◆ Data extract:

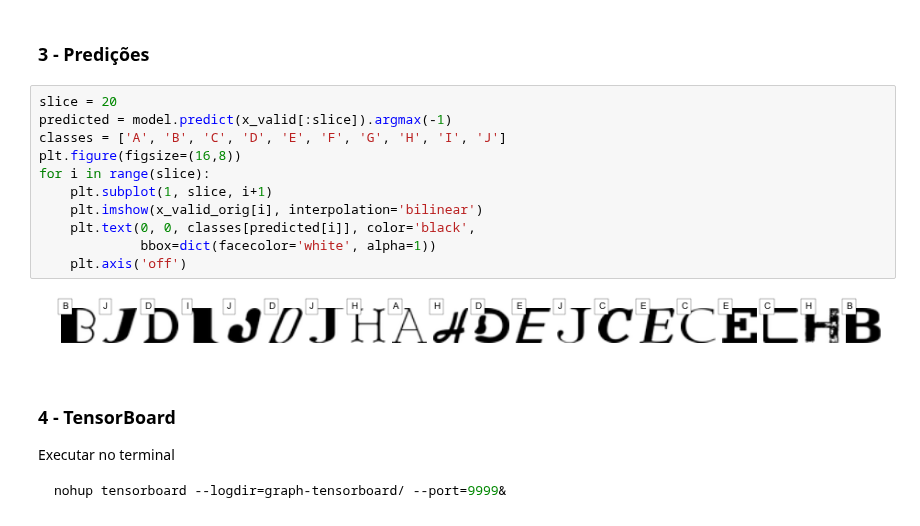
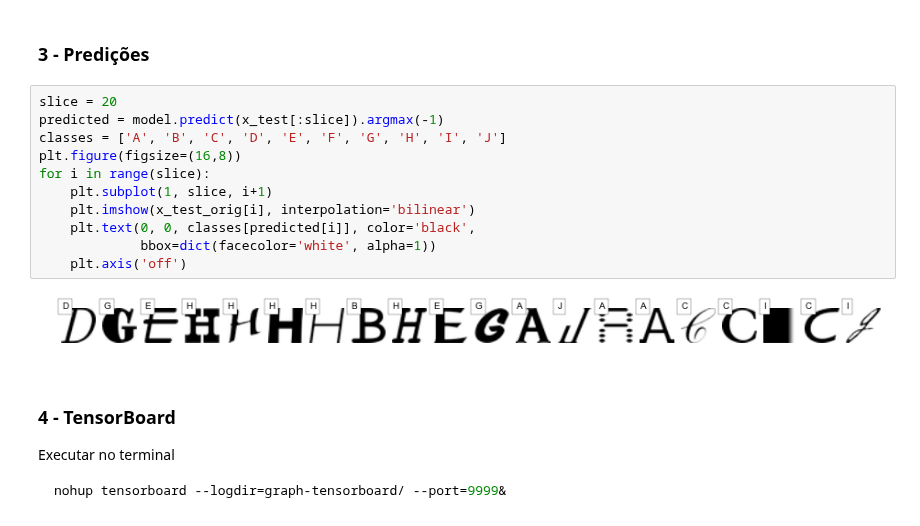
Before and after one commit to msc-johntheo/geral, a Jupyter notebook: notebooks/inteligencia_computacional/NOT_MNIST/exercicio_cnn.ipynb, the cells around one changed output. Saved outputs shown, nothing was run; the diff lists cells and outputs as text.

```diff
--- a/notebooks/inteligencia_computacional/NOT_MNIST/exercicio_cnn.ipynb
+++ b/notebooks/inteligencia_computacional/NOT_MNIST/exercicio_cnn.ipynb
@@ -201,17 +204,17 @@ Teste Accuracy: 0.9042
 ### 3 - Predições
 # %%
 slice = 20
-predicted = model.predict(x_valid[:slice]).argmax(-1)
+predicted = model.predict(x_test[:slice]).argmax(-1)
 classes = ['A', 'B', 'C', 'D', 'E', 'F', 'G', 'H', 'I', 'J']
 plt.figure(figsize=(16,8))
 for i in range(slice):
     plt.subplot(1, slice, i+1)
-    plt.imshow(x_valid_orig[i], interpolation='bilinear')
+    plt.imshow(x_test_orig[i], interpolation='bilinear')
     plt.text(0, 0, classes[predicted[i]], color='black',
              bbox=dict(facecolor='white', alpha=1))
     plt.axis('off')
 # %% [output]
-[figure, old version]
+[figure, new version]
 # %% [markdown]
 ### 4 - TensorBoard
 
```
Also changed, not shown: parts of 4 cells of this notebook, 12 other files.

◆ Activity:
Leave out the pictures and output the rest of the records exactly.

◆ Task solution:
Before and after one commit to msc-johntheo/geral, a Jupyter notebook: notebooks/inteligencia_computacional/NOT_MNIST/exercicio_cnn.ipynb, the cells around one changed output. Saved outputs shown, nothing was run; the diff lists cells and outputs as text.

```diff
--- a/notebooks/inteligencia_computacional/NOT_MNIST/exercicio_cnn.ipynb
+++ b/notebooks/inteligencia_computacional/NOT_MNIST/exercicio_cnn.ipynb
@@ -201,17 +204,17 @@ Teste Accuracy: 0.9042
 ### 3 - Predições
 # %%
 slice = 20
-predicted = model.predict(x_valid[:slice]).argmax(-1)
+predicted = model.predict(x_test[:slice]).argmax(-1)
 classes = ['A', 'B', 'C', 'D', 'E', 'F', 'G', 'H', 'I', 'J']
 plt.figure(figsize=(16,8))
 for i in range(slice):
     plt.subplot(1, slice, i+1)
-    plt.imshow(x_valid_orig[i], interpolation='bilinear')
+    plt.imshow(x_test_orig[i], interpolation='bilinear')
     plt.text(0, 0, classes[predicted[i]], color='black',
              bbox=dict(facecolor='white', alpha=1))
     plt.axis('off')
 # %% [output]
-[figure, old version]
+[figure, new version]
 # %% [markdown]
 ### 4 - TensorBoard
 
```
Also changed, not shown: parts of 4 cells of this notebook, 12 other files.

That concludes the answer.